With social media increasingly taking center stage in student crimes, such as the recent shooting at Socastee High School, the South Carolina Department of Education is taking steps according to federal law to educate students on Internet safety and the appropriate use of social media.
Director of Internal Technology for the SC Department of Education Don Cantrell says the Broadband Data Improvement Act, which was passed at the end of the Bush administration, “states that public schools and libraries in K through 12 must provide Internet safety awareness in their curriculum.”
On September 21, a 14-year-old Socastee High freshman was arrested for firing a shot a the school resource officer and bringing pipe bombs to school. As early as August 23 and up to moments before the shooting, the student was using his Twitter page to post threatening messages. Within the past month, at least three other high school students have been charged with posting threats on Facebook and other websites.
According to Cantrell, the issue goes beyond Internet safety from predators to social media sense.
No longer is it just Internet safety–we’ve come beyond that. Now with the introduction of cell phones in our young people’s lives, other mobile media devices like iPads, even video gaming, all give access to communications to other people and socializing.
While there is no direct funding, no guidelines for how to implement programs and no requirement for the state Department of Education to oversee these online classes, Cantrell says parents and teachers can teach their students to use some common sense.

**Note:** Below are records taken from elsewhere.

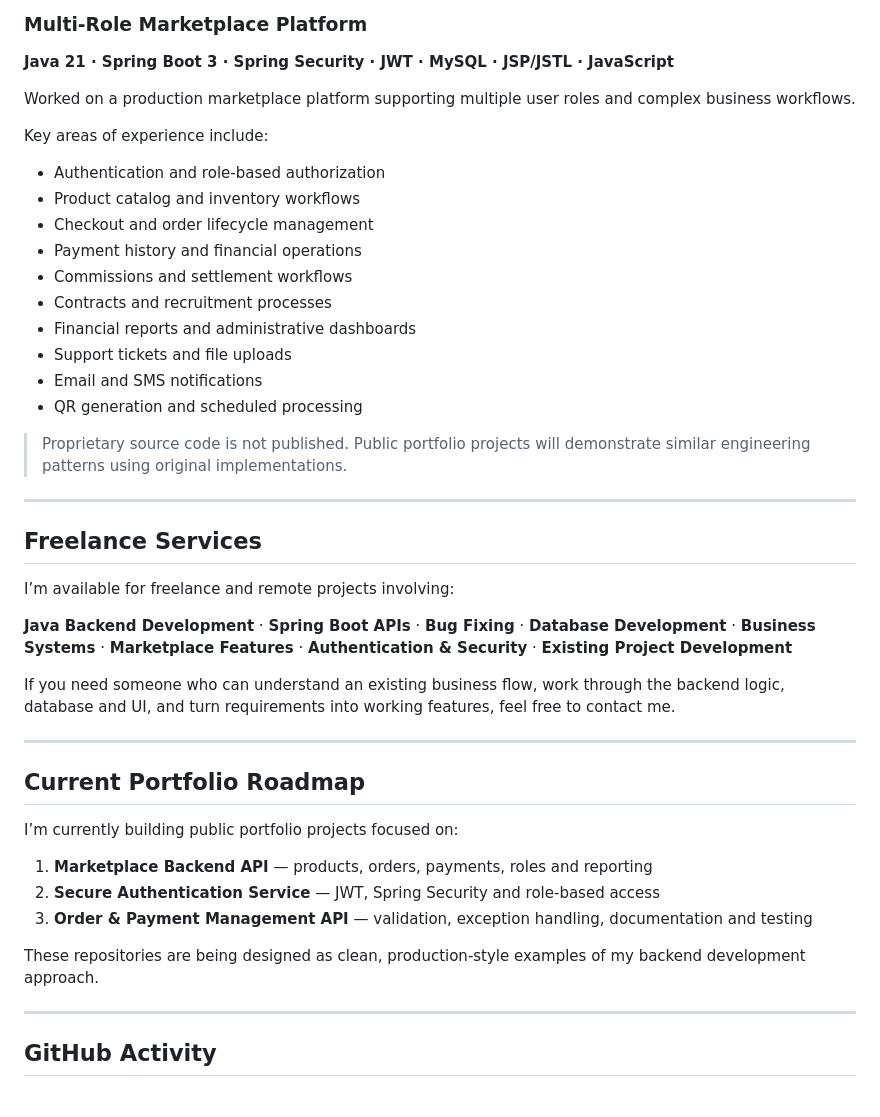
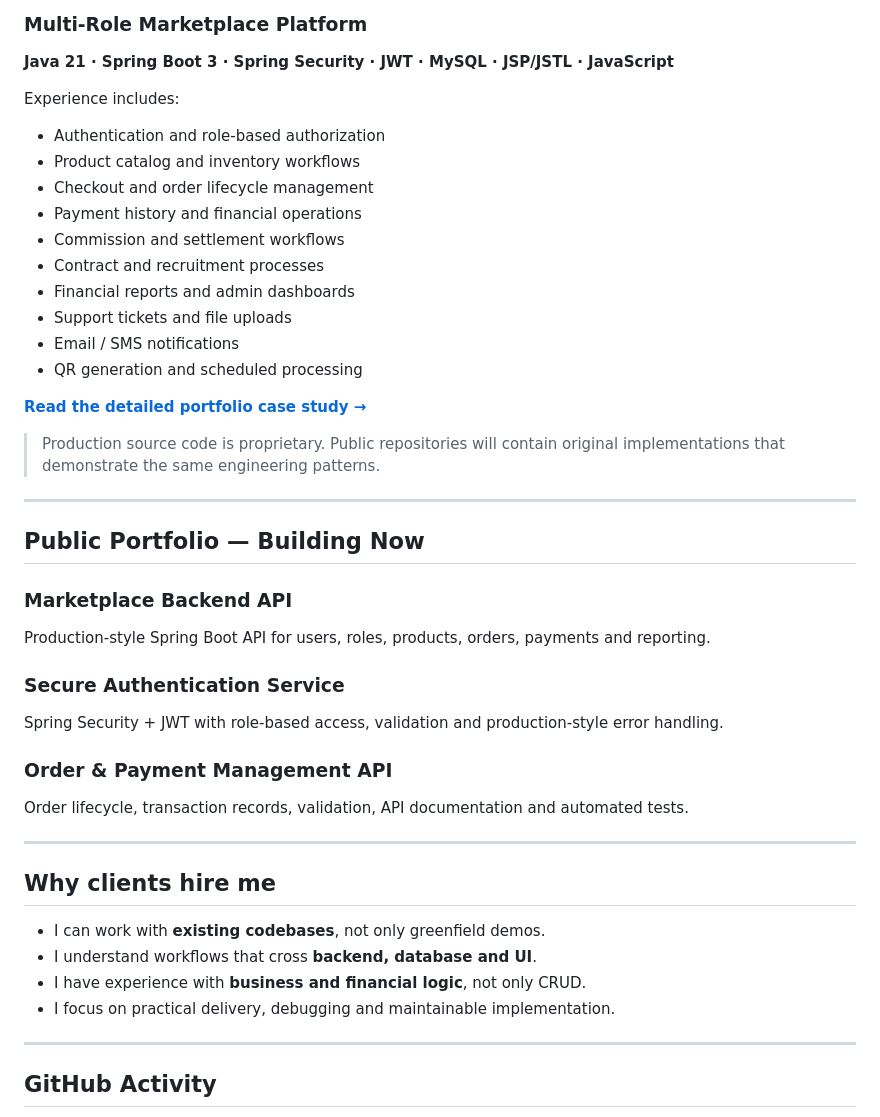
Before and after one commit to gisoogholizade-ux/gisoogholizade-ux, a Markdown page: README.md, the part around one of its changes. Rendered like a GitHub page.

```diff
--- a/README.md
+++ b/README.md
@@ -72,44 +62,44 @@ I care about writing practical code that solves real business problems — not j
 ### Multi-Role Marketplace Platform
 **Java 21 · Spring Boot 3 · Spring Security · JWT · MySQL · JSP/JSTL · JavaScript**
 
-Worked on a production marketplace platform supporting multiple user roles and complex business workflows.
-
-Key areas of experience include:
+Experience includes:
 
 - Authentication and role-based authorization
 - Product catalog and inventory workflows
 - Checkout and order lifecycle management
 - Payment history and financial operations
-- Commissions and settlement workflows
-- Contracts and recruitment processes
-- Financial reports and administrative dashboards
+- Commission and settlement workflows
+- Contract and recruitment processes
+- Financial reports and admin dashboards
 - Support tickets and file uploads
-- Email and SMS notifications
+- Email / SMS notifications
 - QR generation and scheduled processing
 
-> Proprietary source code is not published. Public portfolio projects will demonstrate similar engineering patterns using original implementations.
+[**Read the detailed portfolio case study →**](./PORTFOLIO.md)
+
+> Production source code is proprietary. Public repositories will contain original implementations that demonstrate the same engineering patterns.
 
 ---
 
-## Freelance Services
+## Public Portfolio — Building Now
 
-I’m available for freelance and remote projects involving:
+### Marketplace Backend API
+Production-style Spring Boot API for users, roles, products, orders, payments and reporting.
 
-**Java Backend Development** · **Spring Boot APIs** · **Bug Fixing** · **Database Development** · **Business Systems** · **Marketplace Features** · **Authentication & Security** · **Existing Project Development**
+### Secure Authentication Service
+Spring Security + JWT with role-based access, validation and production-style error handling.
 
-If you need someone who can understand an existing business flow, work through the backend logic, database and UI, and turn requirements into working features, feel free to contact me.
+### Order & Payment Management API
+Order lifecycle, transaction records, validation, API documentation and automated tests.
 
 ---
 
-## Current Portfolio Roadmap
+## Why clients hire me
 
-I’m currently building public portfolio projects focused on:
-
-1. **Marketplace Backend API** — products, orders, payments, roles and reporting
-2. **Secure Authentication Service** — JWT, Spring Security and role-based access
-3. **Order & Payment Management API** — validation, exception handling, documentation and testing
-
-These repositories are being designed as clean, production-style examples of my backend development approach.
+- I can work with **existing codebases**, not only greenfield demos.
+- I understand workflows that cross **backend, database and UI**.
+- I have experience with **business and financial logic**, not only CRUD.
+- I focus on practical delivery, debugging and maintainable implementation.
 
 ---
 
```
Also changed, not shown: other parts of README.md (+21 -34 lines).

If our young people can come to the plate and help educate their parents and those around them with the technology aspects of things, then the parents can come to the plate and help educate and support and nurture their young people with life’s lessons and to learn how to be critical thinkers when they’re online. A lot of what our young people are doing that are getting them in trouble are just plain old common sense things that older people can see.
With the shooting incident in Socastee, many wonder why the shooter’s Twitter threats were never reported. Cantrell reminds students that all consumers are responsible not only for their own posts, but others’ as well.
Whether it’s inappropriate material on Twitter, on Facebook, Myspace, Youtube or what have you, our young people need to realize that it’s their obligation–it’s their responsibility–to be good consumers themselves and report that to a trusted adult.
Cantrell’s best advice for students is to step in the shoes of someone else.
AUDIO: Cantrell says to read social media through the eyes of parents, predators, and potential employers (:58)